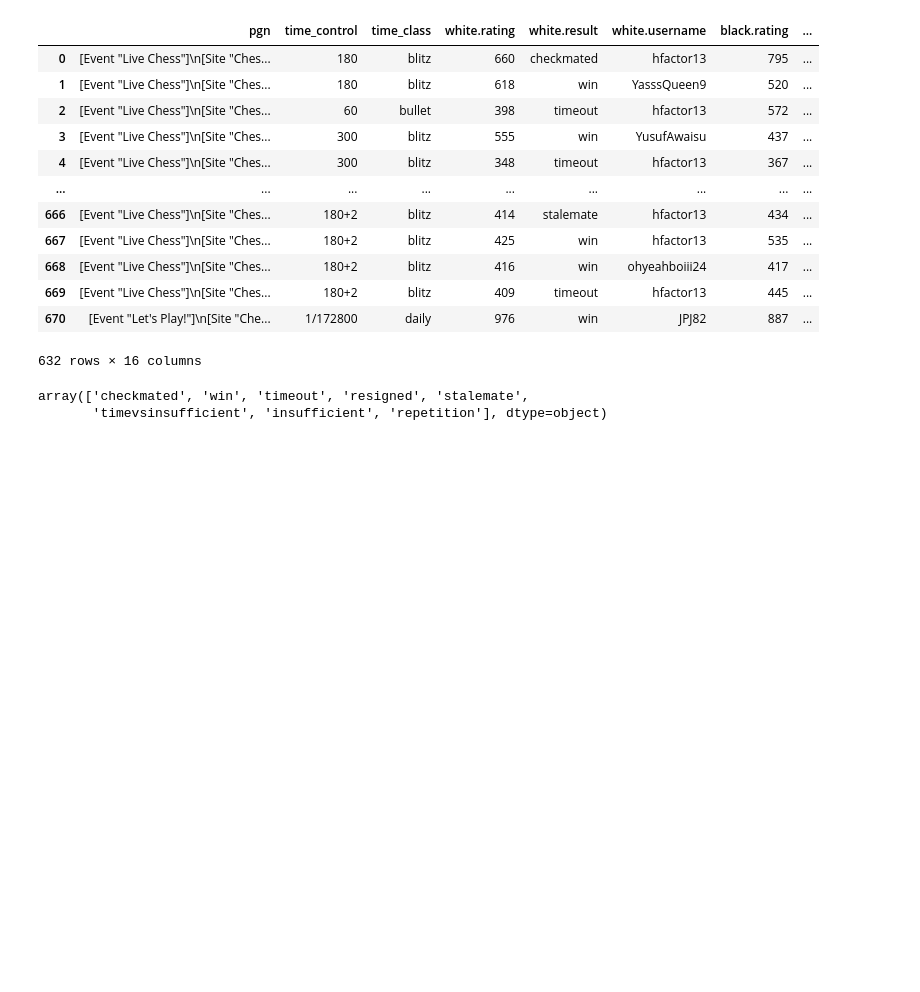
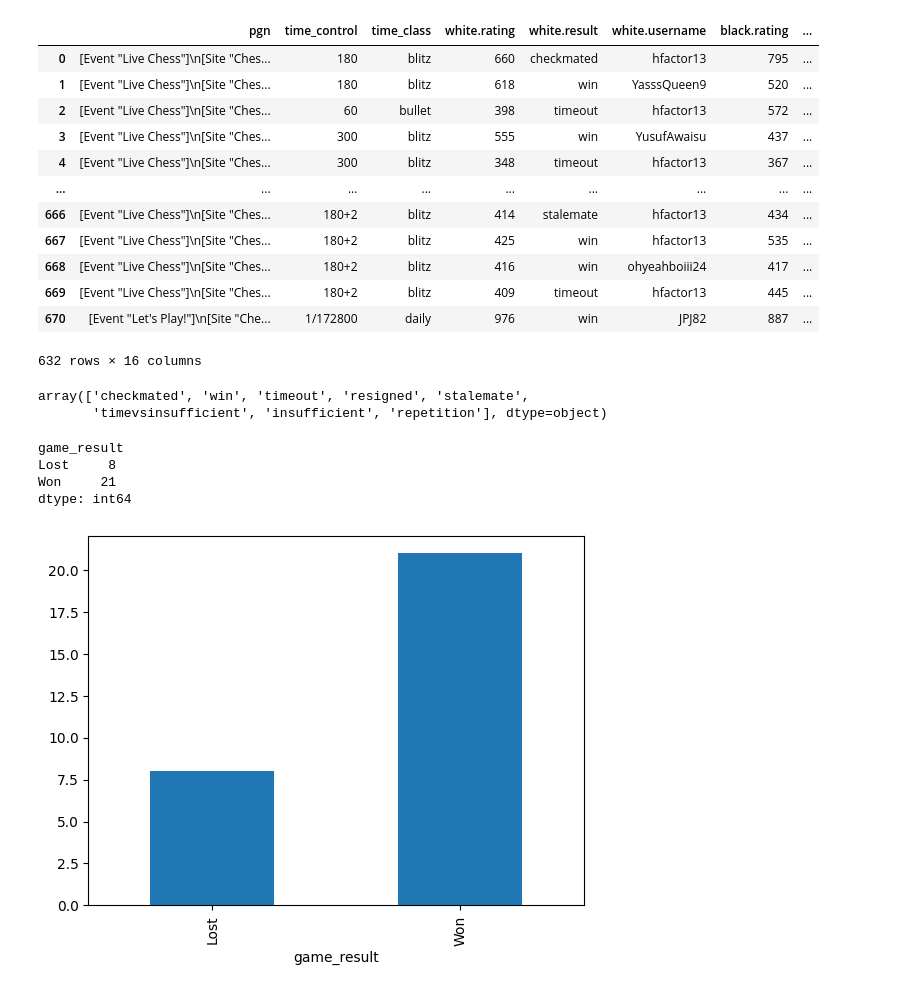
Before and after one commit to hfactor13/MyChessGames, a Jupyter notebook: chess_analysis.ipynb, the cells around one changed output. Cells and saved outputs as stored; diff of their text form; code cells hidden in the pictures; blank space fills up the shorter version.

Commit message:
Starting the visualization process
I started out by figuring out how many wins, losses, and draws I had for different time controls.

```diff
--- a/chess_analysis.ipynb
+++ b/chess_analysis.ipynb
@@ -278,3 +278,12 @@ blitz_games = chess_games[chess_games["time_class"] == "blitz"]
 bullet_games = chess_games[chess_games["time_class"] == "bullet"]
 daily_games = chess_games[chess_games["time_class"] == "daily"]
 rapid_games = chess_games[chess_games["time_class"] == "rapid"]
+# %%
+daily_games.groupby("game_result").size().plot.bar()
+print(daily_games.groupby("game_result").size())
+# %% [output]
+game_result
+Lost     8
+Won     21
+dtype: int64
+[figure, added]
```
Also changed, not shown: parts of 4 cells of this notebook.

▶ _Work task_: Your task is to repeat the opening line of the entries above and each line after it, ending with the line that has "Starting the visualization process". Do not include the pictures.

▶ _Expected answer_:
Before and after one commit to hfactor13/MyChessGames, a Jupyter notebook: chess_analysis.ipynb, the cells around one changed output. Cells and saved outputs as stored; diff of their text form; code cells hidden in the pictures; blank space fills up the shorter version.

Commit message:
Starting the visualization process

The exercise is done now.